“I would pay for formula to be stolen by a desperate mother in a store”

Sir Keir Starmer said if he saw a mother trying to shoplift baby formula he would offer to pay for it.

The question was put to the Labor leader by Big Issue, which also asked Prime Minister Rishi Sunak, Liberal Democrat leader Sir Ed Davey and Scottish First Minister John Swinney what they would do in this scenario.

This follows reports of an increase in shoplifting and other criminal offenses following the cost-of-living crisis, which has led to high inflation and sharp rises in the prices of essential goods. need.

The price of infant formula has reached “historically high” levels, with some supermarkets placing safety labels on products and the Competition and Markets Authority launching a market study to help consumers.

Asked what he would do if he saw someone trying to steal baby formula, Starmer told the Big Issue: “I would offer to pay for it. The desperation of families across the country should not be shame on the conservatives.”

Learn more:

Conservative leader Sunak said: “Shoplifting is not a victimless crime, and we will always support traders to prevent theft. At the same time, we will continue to help parents cope with the cost of living. »

Liberal Democrat leader Davey said: “I would try to persuade (the parent) not to do it, obviously… Try to find them other help, that would be the best way to do it. »

Meanwhile, SNP leader and First Minister of Scotland John Swinney said: “I would quietly offer to pay for the formula because no parent should ever have to face this situation… Unfortunately, this It’s not hypothetical – I meet my constituents and the people. across Scotland, every week, who are facing these kinds of difficulties.

Police-recorded shoplifting offenses in England and Wales have reached their highest level in 20 years, according to the Office for National Statistics (ONS).

Some 402,482 offenses were recorded in the year to September 2023, an increase of almost a third (32%) compared to 304,459 in the previous 12 months.

A survey by the British Retail Consortium (BRC) estimates this figure even higher, reporting a record 16.7 million shoplifting incidents in 2023.
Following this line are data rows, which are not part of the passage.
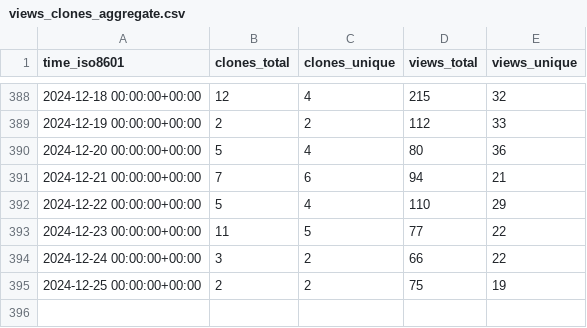
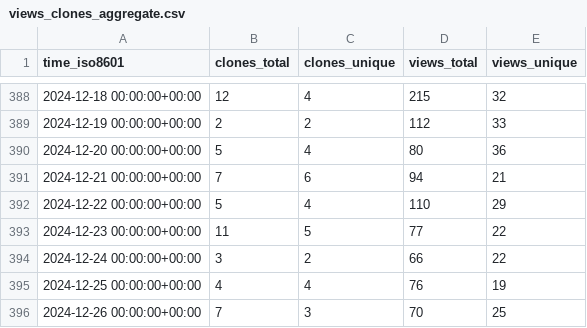
Before and after one commit to floneum/floneum, a CSV file: floneum/floneum/ghrs-data/views_clones_aggregate.csv, drawn as a sheet; only a part is shown, gaps mark what is left out.

```diff
--- a/floneum/floneum/ghrs-data/views_clones_aggregate.csv
+++ b/floneum/floneum/ghrs-data/views_clones_aggregate.csv
@@ -394,2 +394,3 @@ time_iso8601,clones_total,clones_unique,views_total,views_unique
 2024-12-24 00:00:00+00:00,3,2,66,22
-2024-12-25 00:00:00+00:00,2,2,75,19
+2024-12-25 00:00:00+00:00,4,4,76,19
+2024-12-26 00:00:00+00:00,7,3,70,25
```
Also changed, not shown: 1 other file.
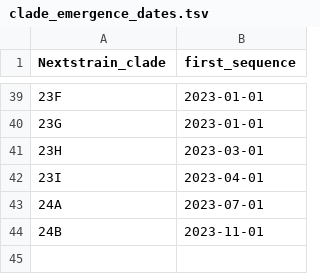
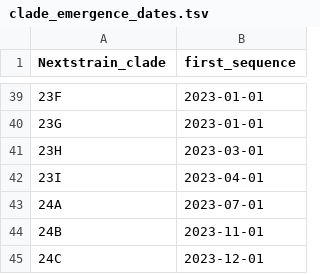
Before and after one commit to INSaFLU/nextstrain_builds, a TSV file: ncov/defaults/clade_emergence_dates.tsv, drawn as a sheet; only a part is shown, gaps mark what is left out.

```diff
--- a/ncov/defaults/clade_emergence_dates.tsv
+++ b/ncov/defaults/clade_emergence_dates.tsv
@@ -44 +44,2 @@ Nextstrain_clade	first_sequence
 24B	2023-11-01
+24C	2023-12-01
```
Also changed, not shown: ncov/defaults/clade_hierarchy.tsv, ncov/defaults/clades.tsv, 3 other files.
The trade association’s claim that only 36% of retail crime is reported to the police, along with additional data from Scotland, could explain the discrepancy with the ONS figures.

Survey respondents suggested that pressures caused by the cost of living crisis could encourage people to steal several items at a time instead of just one or two.

Prime Minister Rishi Sunak during a meeting with representatives of the night-time economy in central London, while campaigning for the general election.  Photo date: Saturday June 22, 2024.Prime Minister Rishi Sunak during a meeting with representatives of the night-time economy in central London, while campaigning for the general election.  Photo date: Saturday June 22, 2024.

“We will always support traders to prevent theft,” Rishi Sunak said. (Alamy)

A recent report from the London School of Economics (LSE) shows a clear link between a 10% increase in the cost of living and an increase in violence, armed robbery, shoplifting, burglary and flights over the past year.

The study highlights previous academic literature that suggests a link between economic hardship and crime, although it recognizes that the relationship is complex and multifaceted.

The study found that with a 10% increase in the cost of living, there was an 8% increase in crime, including burglaries and thefts, as well as some violent offenses.

However, the study emphasizes that while there appears to be a correlation between the cost of living and these crimes, it is not causation.

The study found that some crimes, including anti-social behavior offenses, had decreased and there was an overall decrease of 2.4% in calls to the police.

Referencing the March 2024 study as he called on the Government to tackle the root causes of crime head-on, Mayor of London Sadiq Khan said: “The causes of crime are complex. But the general formula is quite simple: too much inequality and too little opportunity breeds crime.

“This is not – and should never be – a justification for criminal behavior. If you break the law, of course you must pay the consequences. Nor does it imply that everyone living in poverty turn to criminal behavior.

“But if we sincerely want to make our city safer, we need to take crime prevention seriously. That starts with recognizing that no one wakes up in the morning and – out of nowhere – hurts another person with a knife or steals. a car… joins a criminal gang or breaks into someone’s house The countdown starts long before the crime is committed.

In January 2024, Police Minister Chris Philp said inflation was “no excuse” for people to resort to crime, telling Sky News: “We have a very generous benefits system. We spend well over £100 billion a year on benefits for people of working age. They increased by 10% in April this year.

“They will increase by another six or seven percent in April. The national minimum wage will increase by 10 percent. There is no excuse for any criminal activity, including shoplifting.”

However, according to Big Issue, his claims do not stand up to scrutiny. Universal Credit claimants were on average £35 a week short of the money they needed for essentials like food and heating, according to research from the Trussell Trust and the Joseph Rowntree Foundation (JRF).

The findings, based on conservative estimates, revealed that a single person needs around £120 a week to cover basic needs before housing costs, but would only receive £85 a week through Universal Credit.

Benefits were set to increase by 6.7% under measures announced in April, although 180,000 claimants working less than half a week full-time will have to look for more work to try to keep people off the line. welfare.

Your guide to voting

The leaders